Inferno, I, 32
From the twilight of dawn to the twilight of evening, a leopard, in the final years of the twelfth century, looked at wooden planks, some iron bars, men and women who came and went, a wall, and, perhaps, a stone gutter full of dried leaves. He did not know--he could not know--that he longed for love and cruelty and the warm pleasure of tearing something apart and the wind carrying the scent of deer, but something in him was drowning and rebelling, and God spoke to him in a dream: You will live and die in this prison, in order that a man I know will look upon you a certain number of times and not forget you and will put your image and your symbol into a poem, a poem that has its precise place in the drama of the universe. You will suffer captivity, but you will have given a word to the poem. God, in the dream, illuminated the simplicity of the animal, and he understood the reasons and accepted this destiny, but when he awoke, all that remained in him was a dim resignation, a valiant ignorance, because the world is too complicated a machine for the simplicity of a beast.

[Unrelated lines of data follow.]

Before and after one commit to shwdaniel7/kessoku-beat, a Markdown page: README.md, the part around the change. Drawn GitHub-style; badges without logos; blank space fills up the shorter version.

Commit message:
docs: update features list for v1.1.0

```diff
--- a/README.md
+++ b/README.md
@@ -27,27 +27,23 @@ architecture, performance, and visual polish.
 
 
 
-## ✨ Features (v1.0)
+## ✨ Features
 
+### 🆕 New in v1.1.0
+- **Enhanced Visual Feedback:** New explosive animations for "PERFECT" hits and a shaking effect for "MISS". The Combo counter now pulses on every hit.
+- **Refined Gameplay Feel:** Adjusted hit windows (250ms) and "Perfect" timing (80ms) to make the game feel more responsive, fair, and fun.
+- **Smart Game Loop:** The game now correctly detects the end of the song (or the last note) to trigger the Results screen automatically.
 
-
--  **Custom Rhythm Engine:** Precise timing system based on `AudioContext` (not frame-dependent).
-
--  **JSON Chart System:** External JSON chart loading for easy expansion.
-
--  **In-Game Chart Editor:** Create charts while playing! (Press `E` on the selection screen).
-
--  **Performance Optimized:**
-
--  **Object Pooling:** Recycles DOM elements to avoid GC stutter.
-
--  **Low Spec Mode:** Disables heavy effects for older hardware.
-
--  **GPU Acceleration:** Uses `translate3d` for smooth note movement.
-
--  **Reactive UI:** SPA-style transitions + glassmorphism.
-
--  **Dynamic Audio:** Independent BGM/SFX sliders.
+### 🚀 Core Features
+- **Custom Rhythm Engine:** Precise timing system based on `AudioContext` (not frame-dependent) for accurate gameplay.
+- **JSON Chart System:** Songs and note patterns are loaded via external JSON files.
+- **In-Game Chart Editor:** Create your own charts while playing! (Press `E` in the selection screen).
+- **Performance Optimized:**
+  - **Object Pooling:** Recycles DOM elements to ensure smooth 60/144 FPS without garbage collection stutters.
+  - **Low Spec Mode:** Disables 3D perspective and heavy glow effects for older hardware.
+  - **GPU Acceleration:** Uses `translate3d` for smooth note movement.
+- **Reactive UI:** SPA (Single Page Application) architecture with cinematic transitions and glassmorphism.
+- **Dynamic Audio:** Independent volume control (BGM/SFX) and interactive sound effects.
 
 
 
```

Years later, Dante would die in Ravenna, as unjustified and alone as any man. In a dream, God revealed to him the secret purpose of his life and his work; Dante, astonished, discovered at last who he was and what he was and blessed his sufferings. Tradition says that when he woke up, he felt that he had received and lost something infinite, something that he could not recover or even get an inkling of, because the world is too complicated a machine for the simplicity of men.